The way that Community Health Systems approaches population health management is through initiatives to identify gaps in patient care — for example, by looking at electronic medical record data to find patients who haven’t been receiving regular care for their diabetes.
While doing interventions for these patients might not rise to the level of what might be considered population health management by some, it is a way of providing more coordinated care for Community Health Systems patients, Simon said.
“I think coordination is the word,” said Keith G. Myers, chairman, CEO and co-founder of LHC Group, one of the nation’s largest home health providers. “For me, I don’t know how population management is defined, if there’s a generally accepted definition, but if it’s not coordination of care that leads to higher quality outcomes with a lower cost, then I don’t know what the point is.”
Barbara Knott, regional executive director of home care services for health system Kaiser Permanente in Southern California, took a bigger picture view in offering her definition.
“From my perspective, it’s a combination of different factors,” she said. “There’s the health care, there’s individual behavior, there’s social environment, physical environment, there’s genetics. All of that combines to really determine the population of a community, or the health of any given population.”
Understanding and managing those factors is what health care providers, including those in home health, are being called upon to do, she said. And doing so requires action on multiple fronts, including risk stratification and targeted screenings/outreach for subgroups that are at risk for certain health issues, as well as models for utilization and cost to ensure that health care remains affordable for everyone in a specific community.
Yet another take on population health: It’s not worth getting too hung up on what it means, because it’s become a catch-all term for health care reform generally.

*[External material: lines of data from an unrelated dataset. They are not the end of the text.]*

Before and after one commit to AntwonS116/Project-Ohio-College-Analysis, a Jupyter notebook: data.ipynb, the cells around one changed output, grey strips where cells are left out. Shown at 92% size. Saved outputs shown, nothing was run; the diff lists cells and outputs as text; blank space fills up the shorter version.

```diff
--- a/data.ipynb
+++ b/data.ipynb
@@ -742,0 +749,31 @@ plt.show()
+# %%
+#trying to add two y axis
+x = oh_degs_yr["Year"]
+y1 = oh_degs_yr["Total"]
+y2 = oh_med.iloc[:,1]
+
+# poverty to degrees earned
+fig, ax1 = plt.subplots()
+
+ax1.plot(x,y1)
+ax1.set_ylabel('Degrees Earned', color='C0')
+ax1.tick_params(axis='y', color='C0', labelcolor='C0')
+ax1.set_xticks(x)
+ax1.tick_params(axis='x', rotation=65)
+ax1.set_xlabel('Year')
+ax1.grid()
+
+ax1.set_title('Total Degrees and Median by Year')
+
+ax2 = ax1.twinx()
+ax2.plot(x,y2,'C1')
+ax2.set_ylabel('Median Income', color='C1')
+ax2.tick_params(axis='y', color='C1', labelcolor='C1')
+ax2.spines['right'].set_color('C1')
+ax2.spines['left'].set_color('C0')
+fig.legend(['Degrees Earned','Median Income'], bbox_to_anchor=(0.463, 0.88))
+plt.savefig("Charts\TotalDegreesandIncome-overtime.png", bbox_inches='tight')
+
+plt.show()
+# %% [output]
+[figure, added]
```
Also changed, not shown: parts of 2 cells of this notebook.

“My cynic’s going to come out,” said Paul Babinski, president at Liberty Healthcare & Rehabilitation Services, a privately owned organization out of North Carolina operating 21 skilled nursing facilities and 24 home care/hospice offices. “I think population health management is just a politically correct [phrase] … It’s the new way of health care delivery … It sounds a little George Orwellian to me, but it’s the label we’ve put on it.”

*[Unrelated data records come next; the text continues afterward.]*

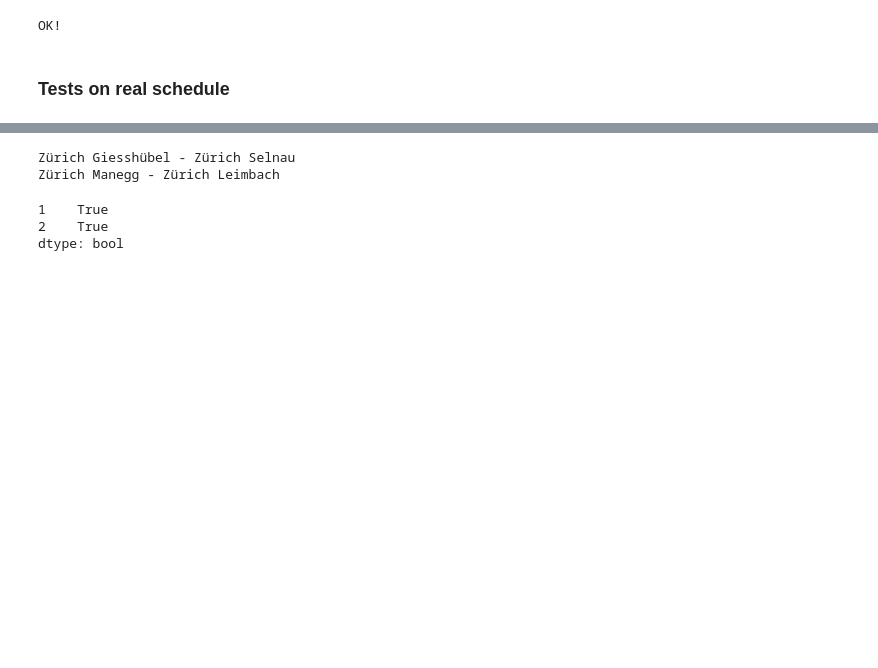
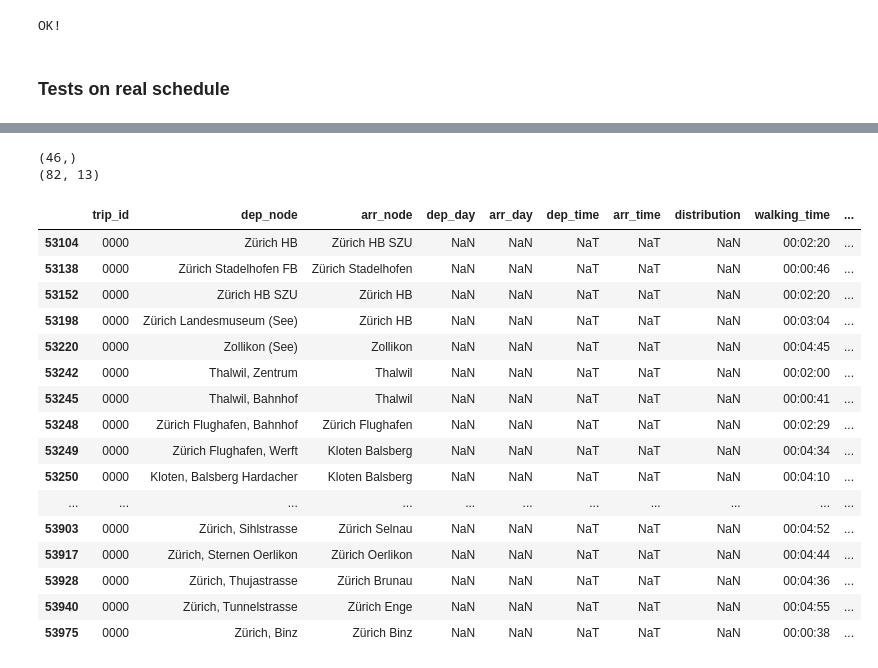
Before and after one commit to marcozov/journey_planning, a Jupyter notebook: final_project_nic.ipynb, the cells around one changed output, grey strips where cells are left out. Cells and saved outputs as stored; diff of their text form; code cells hidden in the pictures; blank space fills up the shorter version.

```diff
--- a/final_project_nic.ipynb
+++ b/final_project_nic.ipynb
@@ -656,14 +651,32 @@ next(pl.gen_cadidate_transports(e))
-# %%
-def nice_direction(a, b):
-    print(a, "-", b)
-    return True
-transp_ids = [1, 2]
-pl.edges.loc[transp_ids].apply(lambda x: nice_direction(*x[[pl.from_node, pl.to_node]]), axis=1)
-# %% [output]
-Zürich Giesshübel - Zürich Selnau
-Zürich Manegg - Zürich Leimbach
-1    True
-2    True
-dtype: bool
+# %%
+schedule = pd.read_pickle("data/schedule_clean.pkl")
+walk = schedule[schedule.trip_id == "0000"]
+transp = schedule[schedule.trip_id != "0000"]
+valid_stations = np.unique(np.append(transp.arr_node.values, transp.dep_node.values))
+
+print(valid_stations.shape)
+valid_waks = walk[walk.arr_node.isin(valid_stations) & walk.arr_node.isin(valid_stations)]
+print(valid_waks.shape)
+valid_waks
+# %% [output]
+(46,)
+(82, 13)
+|  | trip_id | dep_node | arr_node | dep_day | arr_day | dep_time | arr_time | distribution | walking_time | ... |
+| 53104 | 0000 | Zürich HB | Zürich HB SZU | NaN | NaN | NaT | NaT | NaN | 00:02:20 | ... |
+| 53138 | 0000 | Zürich Stadelhofen FB | Zürich Stadelhofen | NaN | NaN | NaT | NaT | NaN | 00:00:46 | ... |
+| 53152 | 0000 | Zürich HB SZU | Zürich HB | NaN | NaN | NaT | NaT | NaN | 00:02:20 | ... |
+| 53198 | 0000 | Zürich Landesmuseum (See) | Zürich HB | NaN | NaN | NaT | NaT | NaN | 00:03:04 | ... |
+| 53220 | 0000 | Zollikon (See) | Zollikon | NaN | NaN | NaT | NaT | NaN | 00:04:45 | ... |
+| 53242 | 0000 | Thalwil, Zentrum | Thalwil | NaN | NaN | NaT | NaT | NaN | 00:02:00 | ... |
+| 53245 | 0000 | Thalwil, Bahnhof | Thalwil | NaN | NaN | NaT | NaT | NaN | 00:00:41 | ... |
+| 53248 | 0000 | Zürich Flughafen, Bahnhof | Zürich Flughafen | NaN | NaN | NaT | NaT | NaN | 00:02:29 | ... |
+| 53249 | 0000 | Zürich Flughafen, Werft | Kloten Balsberg | NaN | NaN | NaT | NaT | NaN | 00:04:34 | ... |
+| 53250 | 0000 | Kloten, Balsberg Hardacher | Kloten Balsberg | NaN | NaN | NaT | NaT | NaN | 00:04:10 | ... |
+| ... | ... | ... | ... | ... | ... | ... | ... | ... | ... | ... |
+| 53903 | 0000 | Zürich, Sihlstrasse | Zürich Selnau | NaN | NaN | NaT | NaT | NaN | 00:04:52 | ... |
+| 53917 | 0000 | Zürich, Sternen Oerlikon | Zürich Oerlikon | NaN | NaN | NaT | NaT | NaN | 00:04:44 | ... |
+| 53928 | 0000 | Zürich, Thujastrasse | Zürich Brunau | NaN | NaN | NaT | NaT | NaN | 00:04:36 | ... |
+| 53940 | 0000 | Zürich, Tunnelstrasse | Zürich Enge | NaN | NaN | NaT | NaT | NaN | 00:04:55 | ... |
+| 53975 | 0000 | Zürich, Binz | Zürich Binz | NaN | NaN | NaT | NaT | NaN | 00:00:38 | ... |
 # %%
 schedule = pd.read_pickle("data/schedule_clean.pkl")
```
Also changed, not shown: parts of 8 cells of this notebook, 1 other file.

Pick a Population
Part of the confusion surrounding the term might be its vagueness about what “population” is being discussed. Home health providers might be wise to consider how they can help manage the health of — and reduce the costs of care for — specific populations. LHC’s Myers offered an example illustrating this point.
The chief financial officer of a hospital partner called LHC with a pain point: 17 specific indigent patients costing the hospital nearly $300,000 on a cash basis a year.
The hospital executive asked LHC, as one of the hospital’s joint venture partners, to devise a plan to keep these patients out of the acute-care setting.
“We put together a plan to manage those patients, and were able to reduce costs about 40% annually,” he said. “That’s the best population health success story we have to date.”
The issue stems from the fact that indigent patients often have multiple chronic conditions yet are sent home from the hospital without support services, because they cannot afford them, Myers told HHCN.
By forging personalized care plans and affording 24-hour availability to caregivers, a home health provider can both keep conditions in check and do interventions — often in the middle of the night — when there are exacerbations, preventing emergency department visits and other hospital utilization, he said.
The story suggests that hospitals and health systems might have a particular pain point with indigent patients, and that in-home care can be a key part of the solution.
But home health providers need to be sure they have an arrangement by which they still can receive appropriate payment for this type of care, such as through a joint venture or another model, Myers cautioned.
Still, he is bullish on home health’s ability to serve this patient population.
“Home care can definitely reduce the cost of managing these patients,” he said.
Written by Tim Mullaney